—Haggis_UK (@Haggis_UK) April 17, 2022
Justin Welby isn’t the only religious leader who has criticized the measure. The Archbishop of York, Stephen Cottrell also went there with his little comment. This idea of not treating asylum seekers with “dignity” and “compassion” is “so depressing and heartbreaking” according to him. Before the archbishops, more than 150 non-governmental organizations (NGOs) and the UN had denounced the agreement, fulminating: we are no longer talking about men but “of human cargo to be shipped”. The United Nations High Commissioner for Refugees (UNHCR) is also studying the text to assess its legality.
Reactions from NGOs, religious and, more surprisingly, civil servants. According to the British media, we are witnessing a “mutiny”. Some employees of the Ministry of the Interior, which must put in place the agreement to return migrants, are against it. According to the unions, they are ready to quit their job to be transferred elsewhere, to another ministry or to go on strike, in the form of “massive walkouts” in the next few days. Even the department’s top official, Matthew Rycroft, wrote in a letter that he doubted the deal’s “chilling effect”.
To overcome these objections, Priti Patel, the Home Secretary, did not use the soft method.
Our new partnership with Rwanda shows we can no longer accept the status quo.
People are dying and the global migration crisis requires us to find new ways to work in partnership.
It will deal a major blow to the evil people smugglers.
This is what it means pic.twitter.com/J5RAynuGu7
— Priti Patel (@pritipatel) April 14, 2022
Despite the reluctance, she launched a “ministerial directive”, a mechanism which makes it possible to override the disagreements of his close collaborators and to have the agreement accepted, by force. In 30 years, the Ministry of the Interior had seen the use of this directive only once.
Are all migrants arriving in England affected? It’s not very clear. The British government indicates that with this agreement, it wants to curb Channel crossings, which have been on the rise since Brexit: 28,500 migrants entered the United Kingdom by this route in 2021, three times more than in 2020 (8,466 ) and 15 times more than in 2019 (1,843). This year, since January, already 6,000 asylum seekers have arrived on the English coast.

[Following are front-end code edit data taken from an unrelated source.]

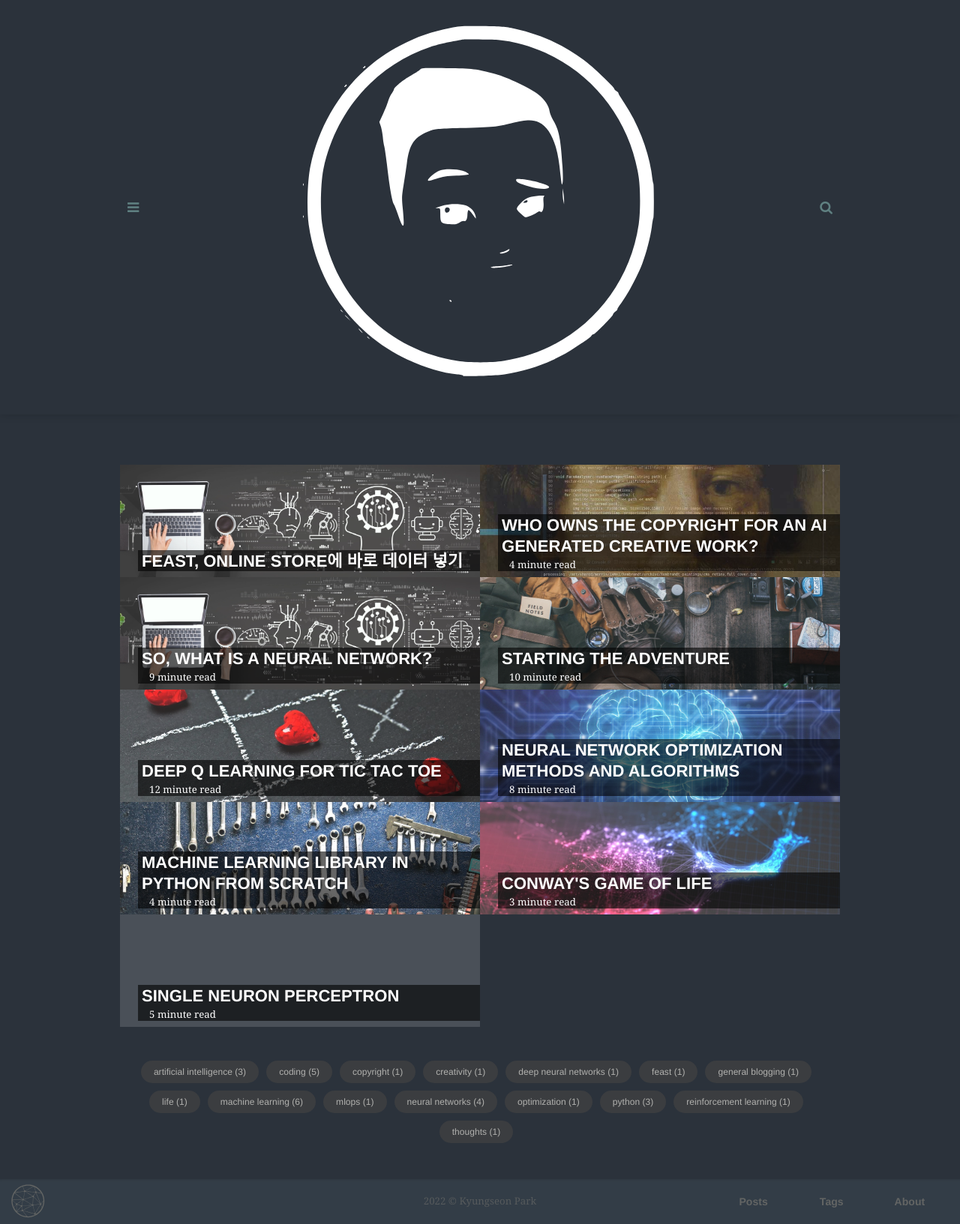
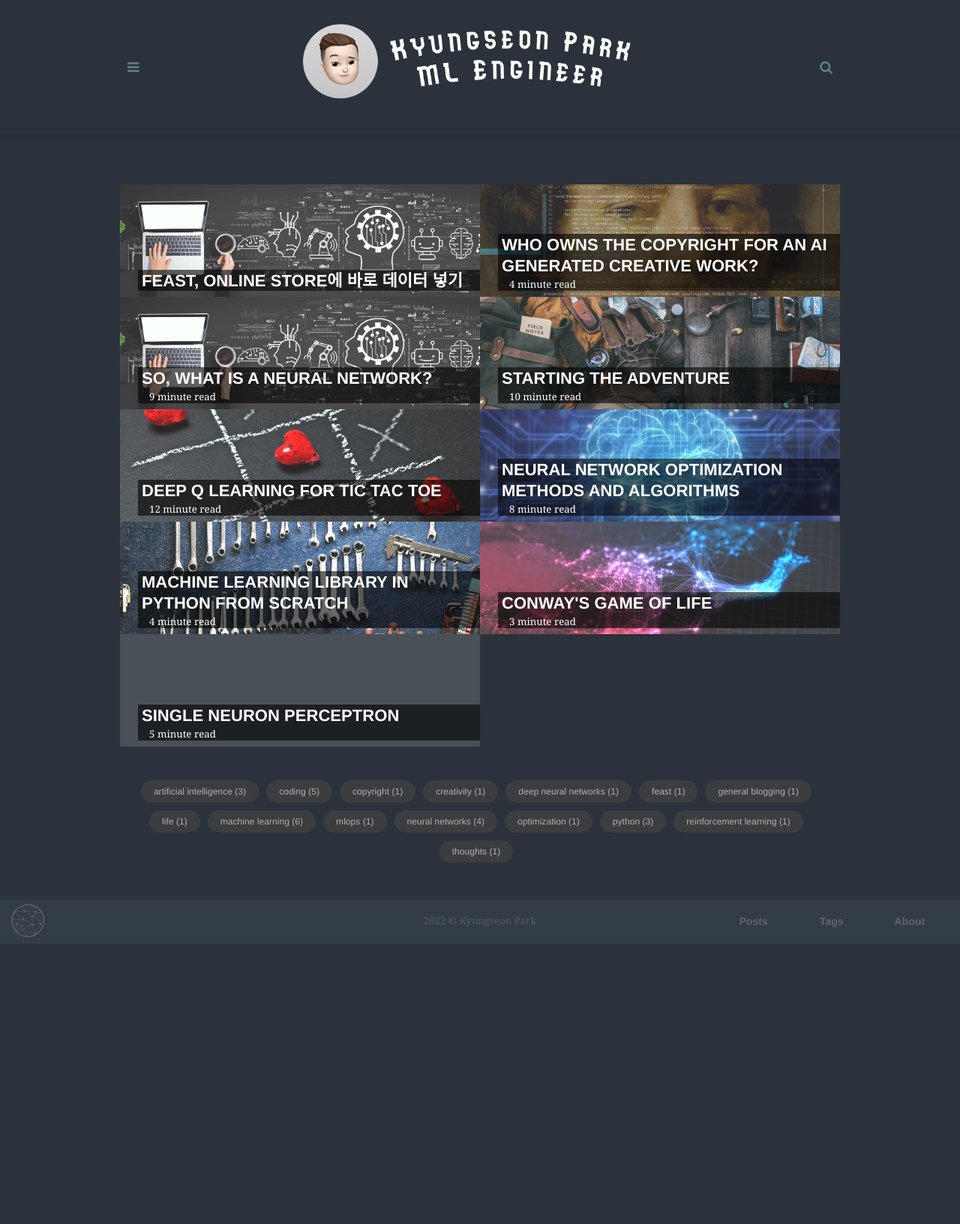
Before and after one commit to kyungseonpark/kyungseonpark.github.io, a Jekyll site: the page built from index.html, in a window 1280 px wide. Shown: the whole page at 75% size. Built offline with Jekyll 4.4.1, drawn with Linux system fonts in a browser that asks for light colours; some web fonts are replaced; the list of posts is cut into pages by our own code; after the commit the page ends 1259 px from its top, so only the background shows below that.

Commit message:
chang main logo

```diff
--- a/_config.yml
+++ b/_config.yml
@@ -4,8 +4,8 @@ description: "ML Engineer's Blog Interested in ML and MLops" # this means to ign
 permalink: ':title:output_ext'
 baseurl: "/" # the subpath of your site, e.g. /blog
 url: "https://kyungseonpark.github.io" # the base hostname & protocol for your site, e.g. http://example.com
-logo: "/assets/img/branding/pks_mimo_logo.svg"
-logo-icon: "/assets/img/branding/pks_mimo_white.svg"
+logo: "/assets/img/branding/pks_mimo_logo.png" # 상단 메인 로고
+logo-icon: "/assets/img/branding/pks_mimo.png"
 logo-icon-SEO: "/assets/img/branding/pks_mimo.png" # must be a non SVG file
 
 # Night/Dark mode
@@ -20,7 +20,7 @@ logo-icon-SEO: "/assets/img/branding/pks_mimo.png" # must be a non SVG file
 # the browser is closed or not)
 night_mode: "auto"
 
-logo-dark: "/assets/img/branding/pks_mimo_white.svg"
+logo-dark: "/assets/img/branding/pks_mimo_logo_dark.png" # 다크모드 상단 메인 로고
 highlight_theme: syntax-base16.monokai.dark # select a dark theme for the code highlighter if needed
 
 # Author settings
```
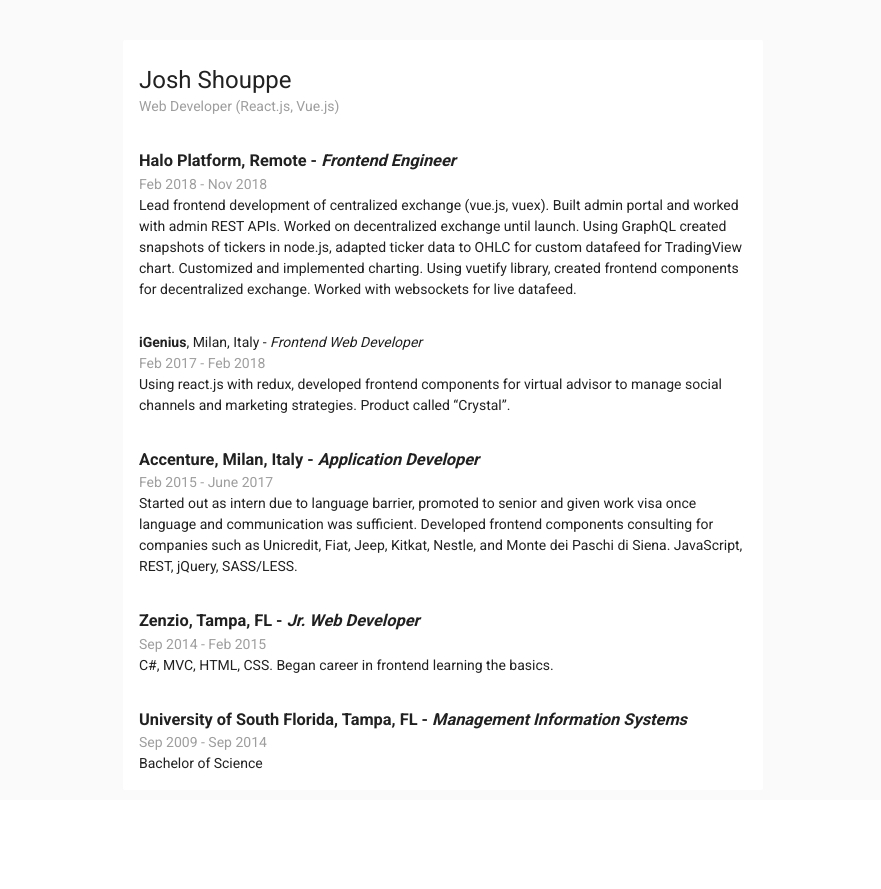
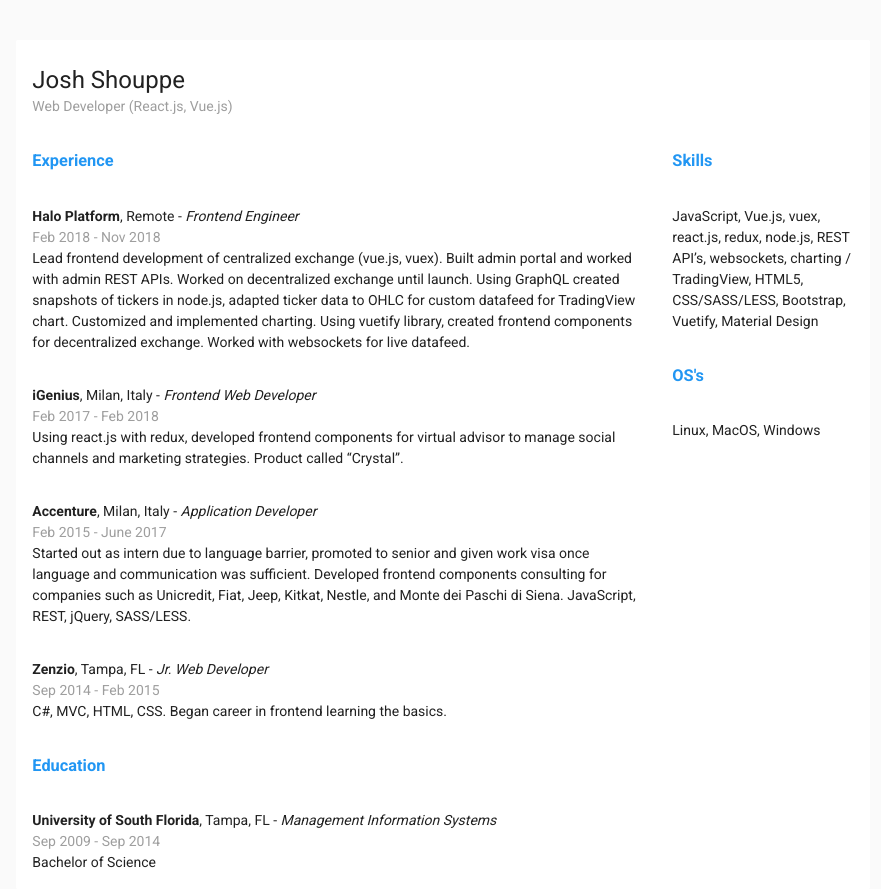
Before and after one commit to coozin/Resume, a Vue app: page /#/resume in a window 1280 px wide. Shown: the whole page, without its empty margins (197-1078 px from the left). Before the commit the page ends 800 px from the top, so only its background shows below. Built offline with nearby package versions, Linux system fonts and the light colour scheme.

Commit message:
resume formatting and content

```diff
--- a/src/views/Resume.vue
+++ b/src/views/Resume.vue
@@ -1,7 +1,7 @@
 <template>
   <v-app>
     <v-layout class="padding">
-      <v-flex xs12 sm6 offset-sm3>
+      <v-flex xs12 sm8 offset-sm2>
         <v-card flat>
           <v-card-title primary-title>
             <div>
@@ -9,9 +9,16 @@
               <div class="grey--text">Web Developer (React.js, Vue.js)</div>
             </div>
           </v-card-title>
+          <v-layout>
+            <v-flex xs9>
               <v-card-text>
                 <div>
-              <h3>Halo Platform, Remote - <i>Frontend Engineer</i></h3>
+                  <h3 class="blue--text">Experience</h3>
+                </div>
+              </v-card-text>
+              <v-card-text>
+                <div>
+                  <div><b>Halo Platform</b>, Remote - <i>Frontend Engineer</i></div>
                   <div class="grey--text">Feb 2018 - Nov 2018</div>
                   <blockquote>Lead frontend development of centralized exchange (vue.js, vuex).
                     Built admin portal and worked with admin REST APIs. Worked on decentralized
@@ -31,7 +38,7 @@
               </v-card-text>
               <v-card-text>
                 <div>
-              <h3>Accenture, Milan, Italy - <i>Application Developer</i></h3>
+                  <div><b>Accenture</b>, Milan, Italy - <i>Application Developer</i></div>
                   <div class="grey--text">Feb 2015 - June 2017</div>
                   <blockquote>Started out as intern due to language barrier, promoted to senior
                     and given work visa once language and communication was sufficient. Developed
@@ -41,18 +48,49 @@
               </v-card-text>
               <v-card-text>
                 <div>
-              <h3>Zenzio, Tampa, FL - <i>Jr. Web Developer</i></h3>
+                  <div><b>Zenzio</b>, Tampa, FL - <i>Jr. Web Developer</i></div>
                   <div class="grey--text">Sep 2014 - Feb 2015</div>
                   <blockquote>C#, MVC, HTML, CSS. Began career in frontend learning the basics.</blockquote>
                 </div>
               </v-card-text>
               <v-card-text>
                 <div>
-              <h3>University of South Florida, Tampa, FL - <i>Management Information Systems</i></h3>
+                  <h3 class="blue--text">Education</h3>
+                </div>
+              </v-card-text>
+              <v-card-text>
+                <div>
+                  <div><b>University of South Florida</b>, Tampa, FL - <i>Management Information Systems</i></div>
                   <div class="grey--text">Sep 2009 - Sep 2014</div>
                   <blockquote>Bachelor of Science</blockquote>
                 </div>
               </v-card-text>
+            </v-flex>
+            <v-flex xs3>
+              <v-card-text>
+                <div>
+                  <h3 class="blue--text">Skills</h3>
+                </div>
+              </v-card-text>
+              <v-card-text>
+                <div>
+                  <blockquote>JavaScript, Vue.js, vuex, react.js, redux, node.js,
+                    REST API’s, websockets, charting / TradingView,
+                    HTML5, CSS/SASS/LESS, Bootstrap, Vuetify, Material Design</blockquote>
+                </div>
+              </v-card-text>
+              <v-card-text>
+                <div>
+                  <h3 class="blue--text">OS's</h3>
+                </div>
+              </v-card-text>
+              <v-card-text>
+                <div>
+                  <blockquote>Linux, MacOS, Windows</blockquote>
+                </div>
+              </v-card-text>
+            </v-flex>
+          </v-layout>
         </v-card>
       </v-flex>
     </v-layout>
```
Lines whose indentation alone changed are shown as unchanged.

This crossing is very dangerous, we remember in particular this terrible shipwreck which killed 27 people last November. This measure “will reduce illegal immigration, save lives, break the economic model of smugglers”according to Piti Pratel.
The UK has signed a world-first migration partnership with Rwanda that will:
✅ Deter dangerous and illegal journeys to the UK.
✅ Give migrants the chance of a new life.
✅ Set a new standard on asylum and resettlement.
For all the details: https://t.co/pQb4StP4fo pic.twitter.com/RGkx2jjRdV
— Home Office (@ukhomeoffice) April 14, 2022
Are concerned in the first place, the single men, whatever their nationality, arrived illegally on the British territory. It is not known whether Ukrainians are targeted. It is often women and children who come and they currently have legal pathways into the UK.
This measure will be expensive: Great Britain promises 120 million pounds sterling (about 145 million euros) to Rwanda and between 20,000 and 30,000 pounds (about 35,000 euros) per person for the flight to Rwanda and the first three months of accommodation on site. That is the financial cost. Boris Johnson may not yet have measured the political cost.